WHAT IS NEEDED: Your task is to copy each line of the records that includes the string "commit".
= = = =
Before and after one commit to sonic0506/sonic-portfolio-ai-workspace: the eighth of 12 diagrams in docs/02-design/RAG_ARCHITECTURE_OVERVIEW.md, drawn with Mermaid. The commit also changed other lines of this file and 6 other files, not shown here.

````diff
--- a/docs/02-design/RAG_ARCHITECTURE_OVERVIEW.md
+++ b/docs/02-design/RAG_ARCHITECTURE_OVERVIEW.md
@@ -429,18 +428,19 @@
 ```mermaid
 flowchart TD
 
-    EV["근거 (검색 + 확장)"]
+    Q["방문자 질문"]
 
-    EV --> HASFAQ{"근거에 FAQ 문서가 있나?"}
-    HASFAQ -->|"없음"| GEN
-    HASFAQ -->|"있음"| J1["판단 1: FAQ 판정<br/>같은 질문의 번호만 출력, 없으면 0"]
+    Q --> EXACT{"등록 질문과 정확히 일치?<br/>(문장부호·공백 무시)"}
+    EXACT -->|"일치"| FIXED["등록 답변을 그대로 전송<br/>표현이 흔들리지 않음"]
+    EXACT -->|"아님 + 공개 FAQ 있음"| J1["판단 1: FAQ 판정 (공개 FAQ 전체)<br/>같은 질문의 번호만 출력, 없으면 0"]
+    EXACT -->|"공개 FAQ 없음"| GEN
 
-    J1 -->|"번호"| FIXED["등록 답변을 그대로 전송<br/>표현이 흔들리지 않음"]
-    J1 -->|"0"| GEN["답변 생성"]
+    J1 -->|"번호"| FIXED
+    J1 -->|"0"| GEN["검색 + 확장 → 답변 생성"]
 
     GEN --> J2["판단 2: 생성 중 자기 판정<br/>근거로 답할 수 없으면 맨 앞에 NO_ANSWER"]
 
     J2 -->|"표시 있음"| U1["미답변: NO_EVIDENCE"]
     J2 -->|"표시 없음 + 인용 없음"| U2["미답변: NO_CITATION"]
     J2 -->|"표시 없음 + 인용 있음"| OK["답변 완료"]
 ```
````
= = = =
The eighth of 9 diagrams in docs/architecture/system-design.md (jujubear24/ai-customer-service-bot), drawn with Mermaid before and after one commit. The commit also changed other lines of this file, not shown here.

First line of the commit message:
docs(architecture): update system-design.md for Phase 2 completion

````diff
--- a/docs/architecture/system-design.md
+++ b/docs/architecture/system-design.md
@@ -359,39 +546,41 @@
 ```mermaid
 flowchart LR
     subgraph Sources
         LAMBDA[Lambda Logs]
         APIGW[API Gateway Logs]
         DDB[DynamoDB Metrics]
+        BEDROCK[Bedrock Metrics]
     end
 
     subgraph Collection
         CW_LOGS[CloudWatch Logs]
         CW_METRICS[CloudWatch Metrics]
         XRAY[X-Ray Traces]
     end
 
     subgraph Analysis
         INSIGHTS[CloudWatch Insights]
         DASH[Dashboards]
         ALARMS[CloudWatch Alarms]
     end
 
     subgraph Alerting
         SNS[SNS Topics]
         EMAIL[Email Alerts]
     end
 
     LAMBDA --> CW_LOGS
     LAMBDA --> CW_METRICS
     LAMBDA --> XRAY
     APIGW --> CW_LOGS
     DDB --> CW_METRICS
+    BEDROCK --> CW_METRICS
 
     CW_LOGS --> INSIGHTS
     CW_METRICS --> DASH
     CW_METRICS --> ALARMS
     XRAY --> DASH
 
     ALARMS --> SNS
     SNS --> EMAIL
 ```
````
= = = =
SOLUTION TO THE EXERCISE:
Before and after one commit to sonic0506/sonic-portfolio-ai-workspace: the eighth of 12 diagrams in docs/02-design/RAG_ARCHITECTURE_OVERVIEW.md, drawn with Mermaid. The commit also changed other lines of this file and 6 other files, not shown here.
The eighth of 9 diagrams in docs/architecture/system-design.md (jujubear24/ai-customer-service-bot), drawn with Mermaid before and after one commit. The commit also changed other lines of this file, not shown here.
First line of the commit message:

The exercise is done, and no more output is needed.